Action item: Scan the material below for lines with the word "views". Reply with the count and no other words.

______________________________

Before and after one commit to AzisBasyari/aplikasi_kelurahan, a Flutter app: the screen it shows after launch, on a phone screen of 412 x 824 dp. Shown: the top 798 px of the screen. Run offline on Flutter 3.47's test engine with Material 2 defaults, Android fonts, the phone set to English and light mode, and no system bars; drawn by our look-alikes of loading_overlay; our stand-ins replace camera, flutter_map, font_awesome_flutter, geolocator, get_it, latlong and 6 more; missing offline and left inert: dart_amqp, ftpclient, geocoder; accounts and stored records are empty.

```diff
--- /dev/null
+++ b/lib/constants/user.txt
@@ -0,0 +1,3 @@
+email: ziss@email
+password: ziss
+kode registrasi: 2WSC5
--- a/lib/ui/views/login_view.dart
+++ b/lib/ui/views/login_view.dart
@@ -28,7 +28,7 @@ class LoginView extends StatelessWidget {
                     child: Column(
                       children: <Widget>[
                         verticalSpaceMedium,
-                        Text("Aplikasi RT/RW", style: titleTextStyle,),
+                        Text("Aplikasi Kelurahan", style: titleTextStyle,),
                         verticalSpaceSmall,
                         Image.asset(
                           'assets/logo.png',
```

______________________________

Task response: 2